HSE provides a range of advice and guidance to support businesses, including:

  • Making your workplace COVID-secure
  • Driver welfare
  • Social distancing – a step-by-step guide
  • Risk assessment
  • Vehicles at work

Information from the visits will be shared to promote good practice and assist the industry in meeting the combined challenges of COVID and the seasonal surge in demand.

Harvey Wild, Head of HSE’s Transport and Public Services Unit, said: “The logistics and distribution industry overall has seen a significant increase in business activity over the past few months and, with shops and retail centres closed, there will be a surge in online shopping in the run up to the festive period.

“As a result of this, we will see an increase in the number of agency and temporary workers in the transport and logistics sector to meet the demand. It’s important that all workers and also customers feel confident that measures are being taken to protect them from Covid-19.

“Employers have a legal duty to protect workers and others from harm and this includes taking reasonable steps to control the risk and protect people from coronavirus. We encourage businesses to consult with their workers on the changes they put in place to become COVID-secure. This is to provide reassurance for workers and to also increase confidence in customers and the local community.

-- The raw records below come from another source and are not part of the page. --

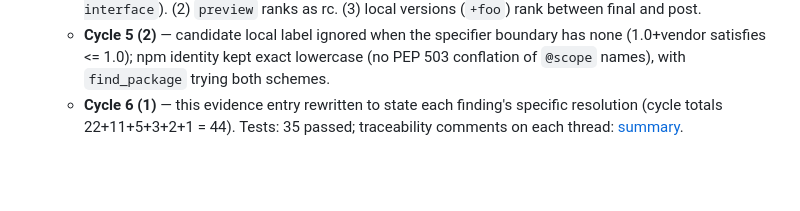
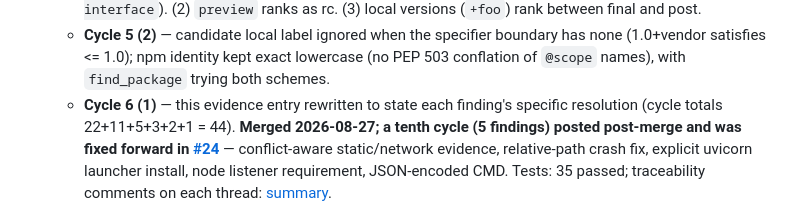
Before and after one commit to rahulsurwade08/patchproof, a Markdown page: README.md, the part around the change. Drawn GitHub-style; blank space fills up the shorter version.

Commit message:
docs: record PR #23 tenth-cycle fixed-forward in Qodo evidence

```diff
--- a/README.md
+++ b/README.md
@@ -151,5 +151,5 @@ Every pull request in this repo is reviewed by [Qodo](https://www.qodo.ai) from
   - **Cycle 3 (5)** — fixed in d7a9f9b: (1) generated `.dockerignore` blocks secrets (.env, keys, .aws/.ssh, credentials, .npmrc/.pypirc) per ADR-016. (2) `find_package` returns all sibling declarations. (3) wildcard specs (`==1.2.*`) are not pins — version-unknown. (4) PEP 440 post-releases rank between final and next patch. (5) pinned-but-unreferenced package → UNKNOWN with sandbox gate (fail open; transitive dependency usage can't be ruled out statically).
   - **Cycle 4 (3)** — fixed in a03af3c: (1) PEP 503 name normalization (`zope.interface` ↔ `zope-interface`). (2) `preview` ranks as rc. (3) local versions (`+foo`) rank between final and post.
   - **Cycle 5 (2)** — candidate local label ignored when the specifier boundary has none (1.0+vendor satisfies <= 1.0); npm identity kept exact lowercase (no PEP 503 conflation of `@scope` names), with `find_package` trying both schemes.
-  - **Cycle 6 (1)** — this evidence entry rewritten to state each finding's specific resolution (cycle totals 22+11+5+3+2+1 = 44).
+  - **Cycle 6 (1)** — this evidence entry rewritten to state each finding's specific resolution (cycle totals 22+11+5+3+2+1 = 44). **Merged 2026-08-27; a tenth cycle (5 findings) posted post-merge and was fixed forward in [#24](https://github.com/rahulsurwade08/patchproof/pull/24)** — conflict-aware static/network evidence, relative-path crash fix, explicit uvicorn launcher install, node listener requirement, JSON-encoded CMD.
   Tests: 35 passed; traceability comments on each thread: [summary](https://github.com/rahulsurwade08/patchproof/pull/23#issuecomment-5442068760).
```
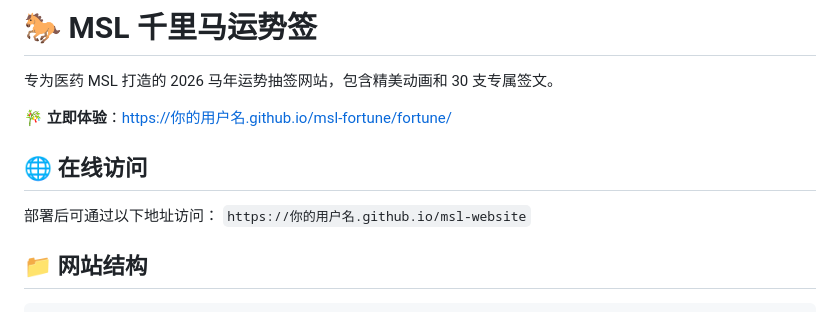
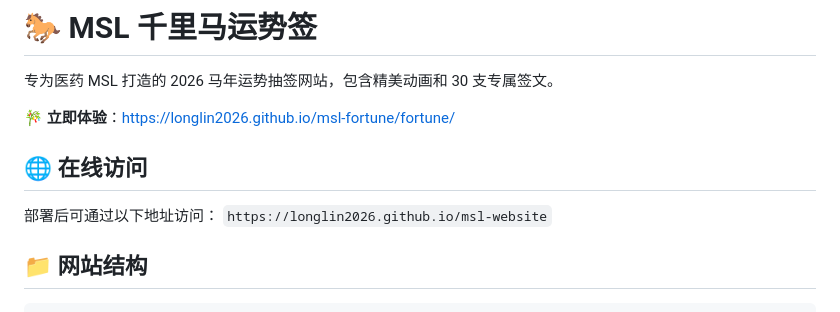
Before and after one commit to longlin2026/msl-fortune, a Markdown page: README.md, the part around the change. GitHub-like rendering.

```diff
--- a/README.md
+++ b/README.md
@@ -2,12 +2,12 @@
 
 专为医药 MSL 打造的 2026 马年运势抽签网站，包含精美动画和 30 支专属签文。
 
-🎋 **立即体验**：https://你的用户名.github.io/msl-fortune/fortune/
+🎋 **立即体验**：https://longlin2026.github.io/msl-fortune/fortune/
 
 ## 🌐 在线访问
 
 部署后可通过以下地址访问：
-`https://你的用户名.github.io/msl-website`
+`https://longlin2026.github.io/msl-website`
 
 ## 📁 网站结构
 
```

“Becoming COVID-secure not only benefits the health of our communities and vital businesses, it also good for the health of the UK economy.”

Further guidance is also available for EnglandWales and Scotland.